*PROBLEM REQUIREMENTS*:
Exact repetition, pictures omitted: give every record below again.

Data records
==========

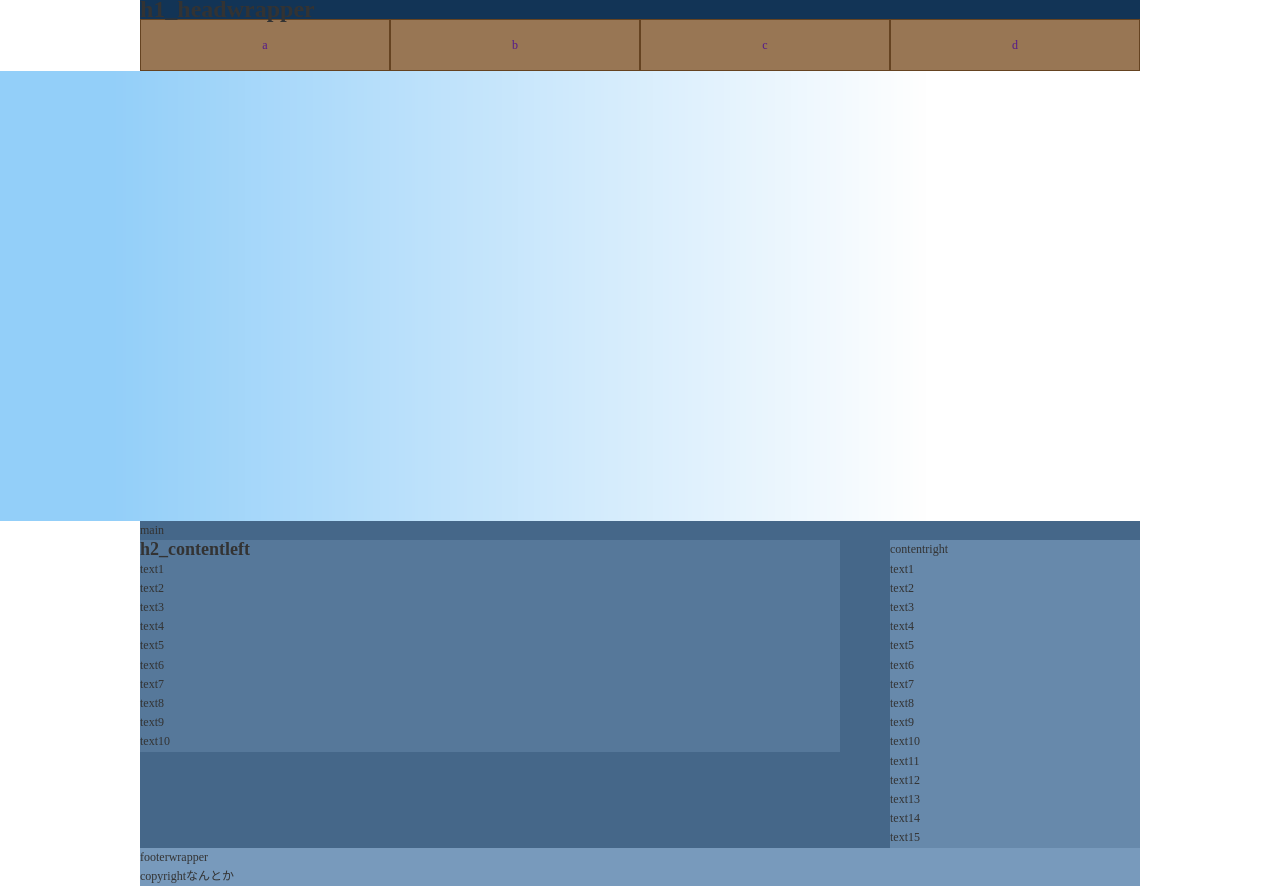
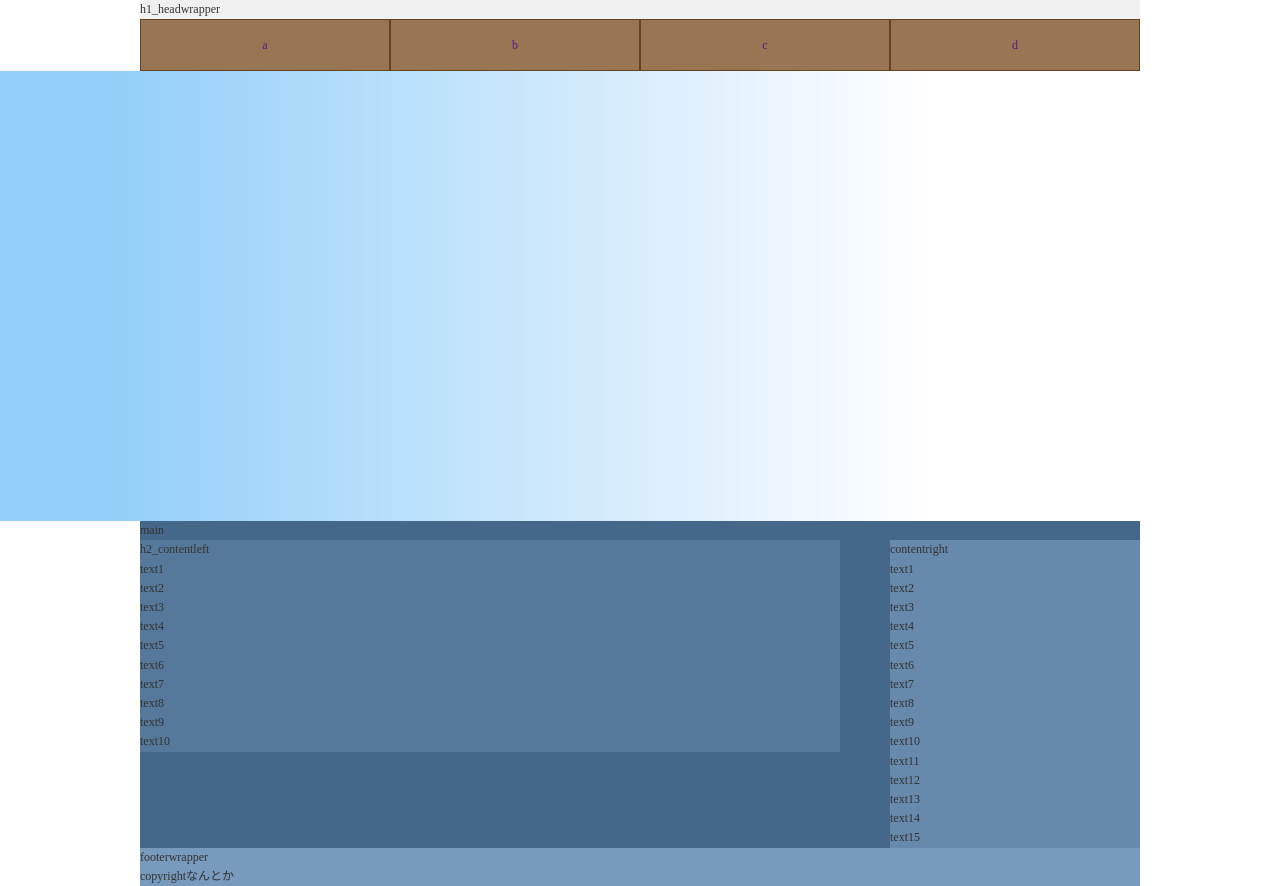
Before and after one commit to tomatoaiu/github_web, a plain HTML site: page index.html in a window 1280 px wide. Drawn offline with Linux system fonts and the light colour scheme.

Commit message:
edit css

```diff
--- a/css/common.css
+++ b/css/common.css
@@ -12,7 +12,7 @@
 }
 
 #headwrapper{
-  background-color: #123456;
+  background-color: #f0f0f0;
 }
 
 #globalnav{
--- a/css/utility.css
+++ b/css/utility.css
@@ -3,10 +3,10 @@
   padding: 0;
 }
 
-/*p, ul, li, a{
-  margin: 0;
-  padding: 0;
-}*/
+p, ul, li, a, h1, h2, h3, h4{
+  font-size: 12px;
+  font-weight: normal;
+}
 
 body{
   color: #333;
```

==========

*WRITTEN SOLUTION*:
Before and after one commit to tomatoaiu/github_web, a plain HTML site: page index.html in a window 1280 px wide. Drawn offline with Linux system fonts and the light colour scheme.

Commit message:
edit css

```diff
--- a/css/common.css
+++ b/css/common.css
@@ -12,7 +12,7 @@
 }
 
 #headwrapper{
-  background-color: #123456;
+  background-color: #f0f0f0;
 }
 
 #globalnav{
--- a/css/utility.css
+++ b/css/utility.css
@@ -3,10 +3,10 @@
   padding: 0;
 }
 
-/*p, ul, li, a{
-  margin: 0;
-  padding: 0;
-}*/
+p, ul, li, a, h1, h2, h3, h4{
+  font-size: 12px;
+  font-weight: normal;
+}
 
 body{
   color: #333;
```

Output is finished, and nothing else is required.